(May 7, 2012 edition of Forbes) My Feb. 28, 2011 column predicted that in China “a hard landing is likely” and “a recession in Europe is inevitable.” Both are unfolding.
China just reported its slowest quarter of GDP growth since 2009, with the economy growing at an 8.1% annualized clip from January through March of 2012, down from 8.9% in the final three months of 2011. Growth has been slipping steadily from the 11.9% pace in the first quarter of 2010, and Beijing seems unable to stop the slide at this stage of the game.
China’s response to the Great Recession was massive fiscal stimulus that amounted to more than 12% of GDP, twice the relative size of the U.S. package. Shock therapy worked last time around for China, nearly doubling GDP growth within a year, but it came with strong inflationary side effects. Food prices rose by double-digit percentages, stinging Chinese who live on subsistence incomes. Stocks stunk, Chinese savers couldn’t invest abroad, and banks paid negative deposit rates.
Housing boomed, since alternative investments were few, but prices rose beyond the reach of many would-be buyers. So the government tightened property financing.
They got what they wanted: House prices fell for the fifth consecutive month in February. Don’t look for a turnaround. Premier Wen Jiabao said in March that house prices “are still a long way from an appropriate level.”
Meanwhile, China’s central bank hiked bank reserve requirements from 15.5% in early 2010 to 21.5% last year. That’s a caveman tactic and amounts to credit allocation. The People’s Bank raised rates only 1.25 percentage points to keep cheap loans flowing to inefficient state-owned enterprises that employ around a quarter of Chinese and produce 45% of GDP.
What chance does the nonindependent Chinese central bank have in effecting a soft landing when the independent U.S. Fed, with all its sophisticated tools, tried 12 times in the post-World War II era to cool the economy and avoided a recession only once, in the mid-1990s?
Manufacturing is already in contraction, along with retail sales. Exports dominate consumer spending, which is a tiny 34% of GDP. In Brazil it’s 58%, 60% in India, 58% in Germany and 71% in the U.S.
... Europe is a disaster. Bailouts have no terminus, and another Greek rescue is coming. The second bailout gave bondholders €31.50 in new securities for each €100 in old, but the market prices the new paper at 25% of face value.
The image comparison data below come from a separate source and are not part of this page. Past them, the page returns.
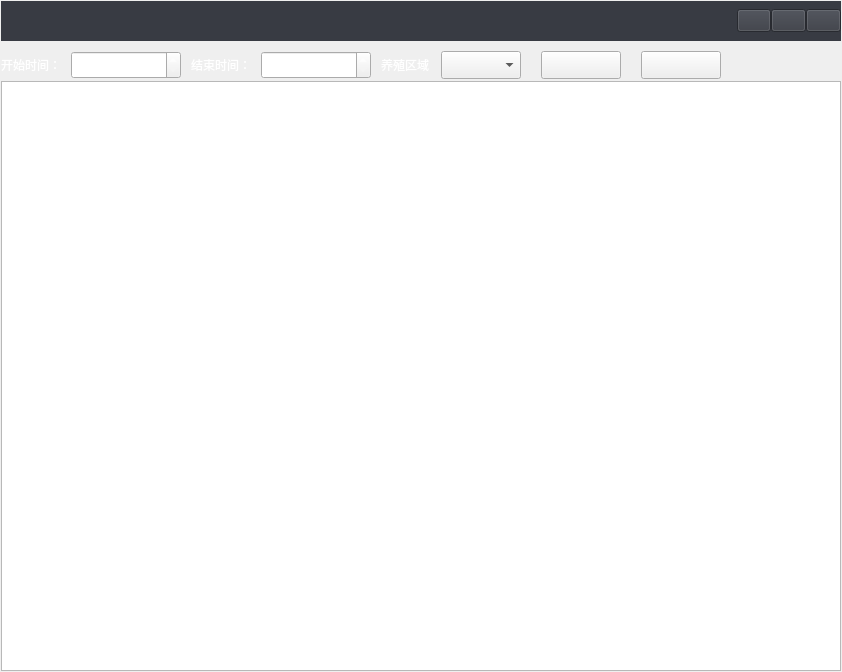
The window that ChuangfengDesktop/ShareDetailManagerQWidget.ui (asdlei99/chuangfengdesktop) describes before a commit, drawn with Qt 5.
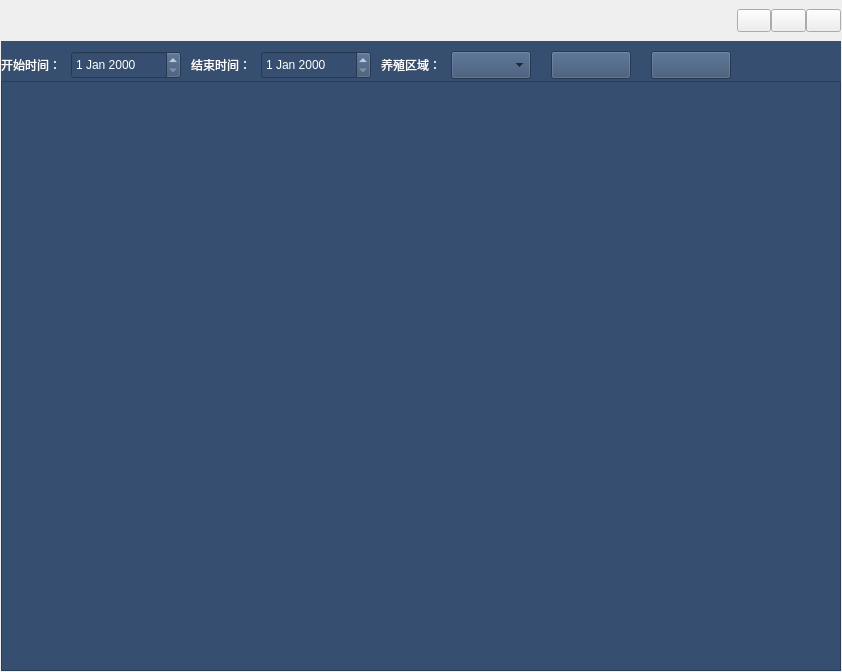
The same window after the commit.

Diff of the .ui file:
```diff
--- a/ChuangfengDesktop/ShareDetailManagerQWidget.ui
+++ b/ChuangfengDesktop/ShareDetailManagerQWidget.ui
@@ -38,7 +38,7 @@
       </size>
      </property>
      <property name="styleSheet">
-      <string notr="true">background-color: rgb(56, 59, 67);</string>
+      <string notr="true"/>
      </property>
      <layout class="QHBoxLayout" name="horizontalLayout">
       <property name="spacing">
@@ -125,6 +125,9 @@
        <height>40</height>
       </size>
      </property>
+     <property name="styleSheet">
+      <string notr="true">background-color: rgb(54, 78, 111);</string>
+     </property>
      <widget class="QDateEdit" name="detailshare_report_enddateEdit">
       <property name="geometry">
        <rect>
@@ -156,7 +159,7 @@
        <rect>
         <x>190</x>
         <y>10</y>
-        <width>60</width>
+        <width>65</width>
         <height>28</height>
        </rect>
       </property>
@@ -170,7 +173,7 @@
      <widget class="QPushButton" name="detaishare_report_search_btn">
       <property name="geometry">
        <rect>
-        <x>540</x>
+        <x>550</x>
         <y>10</y>
         <width>80</width>
         <height>28</height>
@@ -183,7 +186,7 @@
      <widget class="QPushButton" name="detailsharereport_export_btn">
       <property name="geometry">
        <rect>
-        <x>640</x>
+        <x>650</x>
         <y>10</y>
         <width>80</width>
         <height>28</height>
@@ -198,7 +201,7 @@
        <rect>
         <x>0</x>
         <y>10</y>
-        <width>60</width>
+        <width>65</width>
         <height>28</height>
        </rect>
       </property>
@@ -214,7 +217,7 @@
        <rect>
         <x>380</x>
         <y>10</y>
-        <width>60</width>
+        <width>65</width>
         <height>28</height>
        </rect>
       </property>
@@ -222,13 +225,13 @@
        <string notr="true">color: rgb(255, 255, 255);</string>
       </property>
       <property name="text">
-       <string>养殖区域</string>
+       <string>养殖区域：</string>
       </property>
      </widget>
      <widget class="QComboBox" name="area_combox">
       <property name="geometry">
        <rect>
-        <x>440</x>
+        <x>450</x>
         <y>10</y>
         <width>80</width>
         <height>28</height>
@@ -245,6 +248,9 @@
        <height>562</height>
       </size>
      </property>
+     <property name="styleSheet">
+      <string notr="true">background-color: rgb(54, 78, 111);</string>
+     </property>
     </widget>
    </item>
   </layout>
```
Left out of the diff: 2 changed lines with no effect on the pictures.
Cutting off Greece risks contagion and runs on banks in Portugal, Spain and Italy. The European Central Bank has temporarily papered over the problem with €1 trillion in 1%, three-year loans to member banks to spend on sovereign issues—no one else will buy them. The ECB is loading up Germany’s balance sheet with Club Med debt. How much can it stand?
German Chancellor Angela Merkel demands austerity for deadbeat countries, since letting them off the hook invites more profligacy. And she’s right. International Monetary Fund head Christine Lagarde says austerity will drive the Greek economy into depression and civil chaos. She’s right, too.
The euro zone financial crisis has spilled over to the real economy, as banks, businesses, households and governments throughout Europe are all trying to retrench. Rising joblessness and falling retail sales—even a 1.1% drop in February for stalwart Germany—confirm the slide.
With the continuing debt crisis and the faltering real economy, I look for a 5% to 6% peak-to-trough drop in GDP, similar to the 5.5% decline in 2008–09. I also see the euro, which I’m short, falling from the current 1.31 U.S. dollars toward parity, even if the euro zone remains intact.
The threat to the U.S. isn’t so much through trade with Europe—euro zone exports are equal to only 2% of U.S. GDP—but through financial conduits. American banks have 25% of their total foreign exposure in the euro zone. The collapse of MF Global, laden with euro zone debt, may be the canary in the coal mine.
THE GOOD NEWS: If both China and Europe experience measurable GDP contraction, then the price of oil will likely decrease to some extent.
THE BAD NEWS: If both China and Europe measurable GDP contraction, and, given that the US never really left the 2008 Great Recession, then one can expect the US's ongoing recession/depression to escalate.